## EXCERPTED DATA
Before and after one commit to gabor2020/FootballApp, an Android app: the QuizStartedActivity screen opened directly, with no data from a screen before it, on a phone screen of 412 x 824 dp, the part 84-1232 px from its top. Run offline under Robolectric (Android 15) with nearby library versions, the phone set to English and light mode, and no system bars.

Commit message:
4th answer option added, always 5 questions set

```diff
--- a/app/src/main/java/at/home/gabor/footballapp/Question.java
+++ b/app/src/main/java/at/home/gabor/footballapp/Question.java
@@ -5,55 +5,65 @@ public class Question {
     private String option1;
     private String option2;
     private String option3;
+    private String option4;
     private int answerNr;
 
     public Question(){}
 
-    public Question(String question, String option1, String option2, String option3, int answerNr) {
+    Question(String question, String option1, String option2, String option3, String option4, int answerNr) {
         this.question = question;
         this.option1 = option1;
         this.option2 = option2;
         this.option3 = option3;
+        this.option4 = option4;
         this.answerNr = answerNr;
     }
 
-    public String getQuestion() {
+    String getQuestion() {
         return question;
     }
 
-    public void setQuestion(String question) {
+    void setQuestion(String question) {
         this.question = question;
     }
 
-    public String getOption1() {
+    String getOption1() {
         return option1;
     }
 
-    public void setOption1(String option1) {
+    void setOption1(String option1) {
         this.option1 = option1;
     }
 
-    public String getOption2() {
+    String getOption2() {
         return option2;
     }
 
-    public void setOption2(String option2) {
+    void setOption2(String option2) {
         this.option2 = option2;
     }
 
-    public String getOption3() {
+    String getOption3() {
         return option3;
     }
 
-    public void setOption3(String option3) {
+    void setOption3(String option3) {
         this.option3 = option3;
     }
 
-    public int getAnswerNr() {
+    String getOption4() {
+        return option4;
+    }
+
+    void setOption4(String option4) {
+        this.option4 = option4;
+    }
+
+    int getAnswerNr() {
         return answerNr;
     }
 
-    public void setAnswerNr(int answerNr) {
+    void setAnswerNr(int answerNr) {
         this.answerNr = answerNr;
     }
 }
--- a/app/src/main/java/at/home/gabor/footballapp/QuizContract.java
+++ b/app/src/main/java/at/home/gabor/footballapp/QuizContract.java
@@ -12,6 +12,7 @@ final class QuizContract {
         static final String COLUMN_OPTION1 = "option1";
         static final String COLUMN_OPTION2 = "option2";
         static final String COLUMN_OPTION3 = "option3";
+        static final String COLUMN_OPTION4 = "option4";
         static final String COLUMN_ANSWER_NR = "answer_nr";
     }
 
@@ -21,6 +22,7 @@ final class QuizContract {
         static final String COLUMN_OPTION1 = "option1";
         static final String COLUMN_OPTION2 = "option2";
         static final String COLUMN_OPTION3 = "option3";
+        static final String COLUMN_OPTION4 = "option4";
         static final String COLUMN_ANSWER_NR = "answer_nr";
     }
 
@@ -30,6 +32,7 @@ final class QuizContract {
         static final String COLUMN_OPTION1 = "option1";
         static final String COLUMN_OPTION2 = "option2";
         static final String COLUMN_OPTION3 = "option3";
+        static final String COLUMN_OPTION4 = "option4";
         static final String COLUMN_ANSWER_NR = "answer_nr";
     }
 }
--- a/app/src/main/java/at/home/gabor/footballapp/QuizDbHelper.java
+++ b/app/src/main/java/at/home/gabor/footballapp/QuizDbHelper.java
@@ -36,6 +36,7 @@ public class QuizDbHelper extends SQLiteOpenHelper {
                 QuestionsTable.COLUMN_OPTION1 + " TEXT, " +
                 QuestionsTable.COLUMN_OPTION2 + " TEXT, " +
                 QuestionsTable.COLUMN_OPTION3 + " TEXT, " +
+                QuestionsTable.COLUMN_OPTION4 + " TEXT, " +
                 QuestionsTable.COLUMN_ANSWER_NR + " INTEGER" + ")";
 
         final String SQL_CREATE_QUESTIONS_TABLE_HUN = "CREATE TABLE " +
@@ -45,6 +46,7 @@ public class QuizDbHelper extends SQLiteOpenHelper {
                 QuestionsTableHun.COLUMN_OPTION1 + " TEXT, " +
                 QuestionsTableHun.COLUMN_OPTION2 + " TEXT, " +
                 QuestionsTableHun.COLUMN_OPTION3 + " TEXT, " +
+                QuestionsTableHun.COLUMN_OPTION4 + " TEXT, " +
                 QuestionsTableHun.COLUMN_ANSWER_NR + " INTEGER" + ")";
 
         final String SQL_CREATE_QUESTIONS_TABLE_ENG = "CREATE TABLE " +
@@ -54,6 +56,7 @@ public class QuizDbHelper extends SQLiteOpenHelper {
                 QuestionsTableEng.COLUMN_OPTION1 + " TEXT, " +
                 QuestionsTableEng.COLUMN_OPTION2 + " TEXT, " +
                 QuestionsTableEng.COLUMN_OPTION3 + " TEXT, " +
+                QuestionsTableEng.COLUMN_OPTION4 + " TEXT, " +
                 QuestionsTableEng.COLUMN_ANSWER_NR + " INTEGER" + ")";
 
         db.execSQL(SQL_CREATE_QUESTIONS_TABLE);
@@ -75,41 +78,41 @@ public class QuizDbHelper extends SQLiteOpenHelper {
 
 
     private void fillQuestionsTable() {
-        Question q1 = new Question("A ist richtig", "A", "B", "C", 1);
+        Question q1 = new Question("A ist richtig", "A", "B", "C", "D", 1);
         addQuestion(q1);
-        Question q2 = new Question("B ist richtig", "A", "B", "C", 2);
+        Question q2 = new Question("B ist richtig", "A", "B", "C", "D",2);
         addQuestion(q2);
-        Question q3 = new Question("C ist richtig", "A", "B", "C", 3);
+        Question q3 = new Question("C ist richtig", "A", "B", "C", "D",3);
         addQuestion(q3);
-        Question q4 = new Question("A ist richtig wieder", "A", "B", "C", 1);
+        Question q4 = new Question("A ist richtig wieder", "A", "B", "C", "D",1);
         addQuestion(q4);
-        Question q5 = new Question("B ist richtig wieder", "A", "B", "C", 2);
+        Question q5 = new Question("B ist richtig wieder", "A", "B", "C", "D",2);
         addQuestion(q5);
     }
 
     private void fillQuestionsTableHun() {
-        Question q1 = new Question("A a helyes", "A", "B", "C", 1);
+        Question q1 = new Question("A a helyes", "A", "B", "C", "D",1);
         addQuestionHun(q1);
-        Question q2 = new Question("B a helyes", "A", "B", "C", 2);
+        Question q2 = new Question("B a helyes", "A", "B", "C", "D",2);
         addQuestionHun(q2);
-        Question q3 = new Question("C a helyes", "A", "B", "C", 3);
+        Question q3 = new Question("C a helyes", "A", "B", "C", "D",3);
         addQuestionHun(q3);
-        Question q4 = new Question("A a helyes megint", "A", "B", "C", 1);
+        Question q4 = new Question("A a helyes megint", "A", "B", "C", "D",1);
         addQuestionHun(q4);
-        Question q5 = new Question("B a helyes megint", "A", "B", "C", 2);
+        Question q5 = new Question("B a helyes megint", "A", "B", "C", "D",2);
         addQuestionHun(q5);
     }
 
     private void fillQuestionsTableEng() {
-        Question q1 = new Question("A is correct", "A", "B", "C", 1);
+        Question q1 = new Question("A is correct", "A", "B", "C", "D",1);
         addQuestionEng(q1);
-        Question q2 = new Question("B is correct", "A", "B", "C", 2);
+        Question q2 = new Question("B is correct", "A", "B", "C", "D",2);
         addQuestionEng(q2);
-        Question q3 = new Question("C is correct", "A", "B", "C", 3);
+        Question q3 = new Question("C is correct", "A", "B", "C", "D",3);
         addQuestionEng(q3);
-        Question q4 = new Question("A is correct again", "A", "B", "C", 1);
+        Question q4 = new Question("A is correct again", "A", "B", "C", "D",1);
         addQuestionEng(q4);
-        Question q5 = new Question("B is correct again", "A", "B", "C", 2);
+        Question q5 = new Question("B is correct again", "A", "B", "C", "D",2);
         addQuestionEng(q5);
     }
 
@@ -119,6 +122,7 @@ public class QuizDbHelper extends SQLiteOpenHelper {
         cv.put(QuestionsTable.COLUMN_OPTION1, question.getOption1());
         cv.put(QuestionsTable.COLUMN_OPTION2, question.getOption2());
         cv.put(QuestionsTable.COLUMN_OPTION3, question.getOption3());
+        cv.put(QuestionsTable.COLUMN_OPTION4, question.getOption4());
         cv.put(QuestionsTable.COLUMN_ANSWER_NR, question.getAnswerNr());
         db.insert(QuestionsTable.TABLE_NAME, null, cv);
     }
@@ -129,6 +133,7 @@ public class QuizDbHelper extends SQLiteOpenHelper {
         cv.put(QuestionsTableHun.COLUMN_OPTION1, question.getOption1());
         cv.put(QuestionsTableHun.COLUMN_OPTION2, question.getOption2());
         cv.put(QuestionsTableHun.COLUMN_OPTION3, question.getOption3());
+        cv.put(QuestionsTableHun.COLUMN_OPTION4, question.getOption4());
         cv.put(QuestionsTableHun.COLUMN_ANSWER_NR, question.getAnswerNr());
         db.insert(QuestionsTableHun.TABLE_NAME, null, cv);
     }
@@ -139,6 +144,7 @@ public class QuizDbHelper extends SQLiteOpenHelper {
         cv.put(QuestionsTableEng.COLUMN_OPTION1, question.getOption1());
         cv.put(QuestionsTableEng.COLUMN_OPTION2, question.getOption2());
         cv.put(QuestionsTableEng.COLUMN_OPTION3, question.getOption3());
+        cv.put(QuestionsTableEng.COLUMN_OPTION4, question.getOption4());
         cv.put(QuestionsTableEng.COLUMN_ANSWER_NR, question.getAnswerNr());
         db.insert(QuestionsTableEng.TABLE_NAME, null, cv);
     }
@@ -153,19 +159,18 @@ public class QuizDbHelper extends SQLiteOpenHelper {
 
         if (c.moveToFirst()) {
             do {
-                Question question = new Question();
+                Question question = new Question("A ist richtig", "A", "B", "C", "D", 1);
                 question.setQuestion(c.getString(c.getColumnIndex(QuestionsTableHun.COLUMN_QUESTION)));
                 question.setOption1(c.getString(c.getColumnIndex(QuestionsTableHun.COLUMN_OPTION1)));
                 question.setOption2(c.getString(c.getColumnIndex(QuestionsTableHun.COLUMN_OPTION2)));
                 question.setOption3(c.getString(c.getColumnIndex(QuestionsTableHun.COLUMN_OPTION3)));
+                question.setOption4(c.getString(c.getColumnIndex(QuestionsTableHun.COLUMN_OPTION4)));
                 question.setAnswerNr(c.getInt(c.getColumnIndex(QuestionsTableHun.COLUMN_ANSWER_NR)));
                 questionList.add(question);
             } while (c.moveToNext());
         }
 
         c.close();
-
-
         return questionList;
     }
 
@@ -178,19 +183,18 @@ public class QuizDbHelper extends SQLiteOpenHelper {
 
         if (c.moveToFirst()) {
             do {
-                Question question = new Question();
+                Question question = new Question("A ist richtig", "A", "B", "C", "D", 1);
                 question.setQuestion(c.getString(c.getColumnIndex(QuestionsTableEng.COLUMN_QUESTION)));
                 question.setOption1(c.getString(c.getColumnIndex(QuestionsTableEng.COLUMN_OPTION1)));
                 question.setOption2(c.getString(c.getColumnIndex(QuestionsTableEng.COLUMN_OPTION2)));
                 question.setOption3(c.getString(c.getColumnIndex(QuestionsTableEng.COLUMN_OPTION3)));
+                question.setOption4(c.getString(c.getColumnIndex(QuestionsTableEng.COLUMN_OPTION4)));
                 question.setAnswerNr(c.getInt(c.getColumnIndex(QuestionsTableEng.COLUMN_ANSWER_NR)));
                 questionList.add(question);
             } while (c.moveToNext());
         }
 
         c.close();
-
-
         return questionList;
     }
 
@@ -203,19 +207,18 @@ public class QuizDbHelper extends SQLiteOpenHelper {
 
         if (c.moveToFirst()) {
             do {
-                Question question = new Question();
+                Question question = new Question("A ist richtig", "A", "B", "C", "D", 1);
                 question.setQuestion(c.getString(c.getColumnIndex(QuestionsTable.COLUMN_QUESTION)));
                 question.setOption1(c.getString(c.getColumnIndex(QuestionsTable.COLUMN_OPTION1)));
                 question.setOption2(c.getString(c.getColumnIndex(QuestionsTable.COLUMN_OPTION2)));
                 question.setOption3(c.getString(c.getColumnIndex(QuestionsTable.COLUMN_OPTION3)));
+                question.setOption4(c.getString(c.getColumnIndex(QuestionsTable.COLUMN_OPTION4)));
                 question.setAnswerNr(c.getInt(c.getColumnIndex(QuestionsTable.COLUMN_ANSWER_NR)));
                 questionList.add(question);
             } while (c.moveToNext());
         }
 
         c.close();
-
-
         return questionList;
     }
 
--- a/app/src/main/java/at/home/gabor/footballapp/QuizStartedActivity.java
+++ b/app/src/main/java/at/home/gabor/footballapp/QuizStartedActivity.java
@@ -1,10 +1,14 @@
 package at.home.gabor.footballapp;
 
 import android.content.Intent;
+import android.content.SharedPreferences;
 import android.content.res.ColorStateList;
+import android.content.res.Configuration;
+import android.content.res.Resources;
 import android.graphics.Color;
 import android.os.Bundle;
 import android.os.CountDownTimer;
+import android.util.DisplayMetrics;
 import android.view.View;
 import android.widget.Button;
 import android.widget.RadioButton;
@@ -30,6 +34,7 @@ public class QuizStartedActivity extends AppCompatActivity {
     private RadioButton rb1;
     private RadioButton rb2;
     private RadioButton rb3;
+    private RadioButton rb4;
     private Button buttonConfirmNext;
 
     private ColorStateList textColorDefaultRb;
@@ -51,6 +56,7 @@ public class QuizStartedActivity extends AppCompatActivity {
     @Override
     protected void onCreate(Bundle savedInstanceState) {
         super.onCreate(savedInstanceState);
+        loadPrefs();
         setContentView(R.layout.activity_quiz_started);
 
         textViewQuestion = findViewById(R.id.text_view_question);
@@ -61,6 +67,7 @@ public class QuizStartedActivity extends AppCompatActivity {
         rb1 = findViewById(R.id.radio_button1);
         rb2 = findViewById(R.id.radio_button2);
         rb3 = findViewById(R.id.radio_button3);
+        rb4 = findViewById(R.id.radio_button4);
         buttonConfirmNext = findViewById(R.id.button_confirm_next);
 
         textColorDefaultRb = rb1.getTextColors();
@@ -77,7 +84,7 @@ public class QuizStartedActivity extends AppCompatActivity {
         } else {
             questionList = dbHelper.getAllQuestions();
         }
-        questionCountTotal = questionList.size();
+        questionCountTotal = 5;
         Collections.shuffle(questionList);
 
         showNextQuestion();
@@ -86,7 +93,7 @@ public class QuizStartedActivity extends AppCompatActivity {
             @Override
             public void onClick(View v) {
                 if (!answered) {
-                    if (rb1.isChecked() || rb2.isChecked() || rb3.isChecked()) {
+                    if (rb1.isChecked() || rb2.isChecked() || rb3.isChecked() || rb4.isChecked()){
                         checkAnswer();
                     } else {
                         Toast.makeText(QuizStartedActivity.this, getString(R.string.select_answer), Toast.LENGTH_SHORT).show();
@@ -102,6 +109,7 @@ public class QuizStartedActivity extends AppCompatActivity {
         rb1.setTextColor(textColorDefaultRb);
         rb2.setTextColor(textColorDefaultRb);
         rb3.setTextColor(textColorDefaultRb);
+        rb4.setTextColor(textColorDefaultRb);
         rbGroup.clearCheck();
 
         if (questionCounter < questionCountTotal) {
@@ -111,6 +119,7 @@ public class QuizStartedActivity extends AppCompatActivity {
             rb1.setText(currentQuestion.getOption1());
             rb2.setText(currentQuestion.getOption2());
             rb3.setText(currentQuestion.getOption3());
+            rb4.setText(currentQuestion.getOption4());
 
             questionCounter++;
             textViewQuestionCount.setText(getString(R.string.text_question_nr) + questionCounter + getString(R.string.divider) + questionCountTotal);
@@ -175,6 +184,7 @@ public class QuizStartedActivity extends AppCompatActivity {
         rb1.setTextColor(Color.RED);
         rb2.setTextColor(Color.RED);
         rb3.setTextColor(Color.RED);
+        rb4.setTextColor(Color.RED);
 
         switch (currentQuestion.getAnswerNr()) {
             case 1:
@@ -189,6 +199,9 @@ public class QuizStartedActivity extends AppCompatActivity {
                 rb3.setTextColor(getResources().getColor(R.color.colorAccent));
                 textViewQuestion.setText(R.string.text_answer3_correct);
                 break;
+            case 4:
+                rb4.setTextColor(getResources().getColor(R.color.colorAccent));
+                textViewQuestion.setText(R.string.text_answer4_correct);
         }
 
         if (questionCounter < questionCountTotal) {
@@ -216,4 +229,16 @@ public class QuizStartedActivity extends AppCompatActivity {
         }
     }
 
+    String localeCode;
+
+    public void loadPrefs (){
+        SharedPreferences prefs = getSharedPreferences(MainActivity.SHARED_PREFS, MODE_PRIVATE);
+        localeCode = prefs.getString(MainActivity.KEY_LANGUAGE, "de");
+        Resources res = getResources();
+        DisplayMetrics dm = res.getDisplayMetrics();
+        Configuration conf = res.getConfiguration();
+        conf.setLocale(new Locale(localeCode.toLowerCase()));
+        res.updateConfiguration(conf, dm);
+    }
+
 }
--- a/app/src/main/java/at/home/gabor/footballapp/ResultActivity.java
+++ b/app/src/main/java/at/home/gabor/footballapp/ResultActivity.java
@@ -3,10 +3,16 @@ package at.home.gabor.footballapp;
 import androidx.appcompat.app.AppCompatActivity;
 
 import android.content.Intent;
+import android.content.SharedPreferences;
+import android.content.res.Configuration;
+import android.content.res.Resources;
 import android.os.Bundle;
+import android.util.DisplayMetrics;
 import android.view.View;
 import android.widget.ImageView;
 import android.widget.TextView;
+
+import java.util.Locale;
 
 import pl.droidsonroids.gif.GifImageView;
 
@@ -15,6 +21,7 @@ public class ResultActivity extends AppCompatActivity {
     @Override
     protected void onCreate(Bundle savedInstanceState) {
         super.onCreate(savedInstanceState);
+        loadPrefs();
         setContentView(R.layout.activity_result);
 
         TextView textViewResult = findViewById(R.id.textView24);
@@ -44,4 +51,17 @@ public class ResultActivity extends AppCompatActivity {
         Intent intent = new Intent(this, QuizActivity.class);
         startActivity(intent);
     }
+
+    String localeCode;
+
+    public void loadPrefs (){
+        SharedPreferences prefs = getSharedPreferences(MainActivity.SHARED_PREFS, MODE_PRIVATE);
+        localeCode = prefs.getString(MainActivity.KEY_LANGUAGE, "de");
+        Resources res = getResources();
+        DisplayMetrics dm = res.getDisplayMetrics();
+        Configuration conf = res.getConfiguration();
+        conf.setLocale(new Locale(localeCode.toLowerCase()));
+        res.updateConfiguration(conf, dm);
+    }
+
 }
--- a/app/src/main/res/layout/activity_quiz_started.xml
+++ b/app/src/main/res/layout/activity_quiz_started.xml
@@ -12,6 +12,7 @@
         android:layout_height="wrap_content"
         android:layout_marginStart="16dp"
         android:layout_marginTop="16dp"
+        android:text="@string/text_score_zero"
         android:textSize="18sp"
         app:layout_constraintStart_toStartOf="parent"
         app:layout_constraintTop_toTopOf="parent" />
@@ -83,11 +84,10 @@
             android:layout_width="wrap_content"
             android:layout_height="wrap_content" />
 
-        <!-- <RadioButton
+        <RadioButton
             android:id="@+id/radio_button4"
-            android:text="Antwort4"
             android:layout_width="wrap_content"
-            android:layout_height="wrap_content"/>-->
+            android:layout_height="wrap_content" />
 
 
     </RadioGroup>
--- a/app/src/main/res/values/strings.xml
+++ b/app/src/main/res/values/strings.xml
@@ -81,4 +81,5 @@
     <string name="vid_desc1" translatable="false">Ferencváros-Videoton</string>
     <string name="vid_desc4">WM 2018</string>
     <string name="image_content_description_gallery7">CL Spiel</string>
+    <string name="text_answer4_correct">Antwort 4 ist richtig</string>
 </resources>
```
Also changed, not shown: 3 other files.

## DIRECTIONS
Give the number of lines in the data above that include the word "java", with no other words.

## ANSWER SPACE
11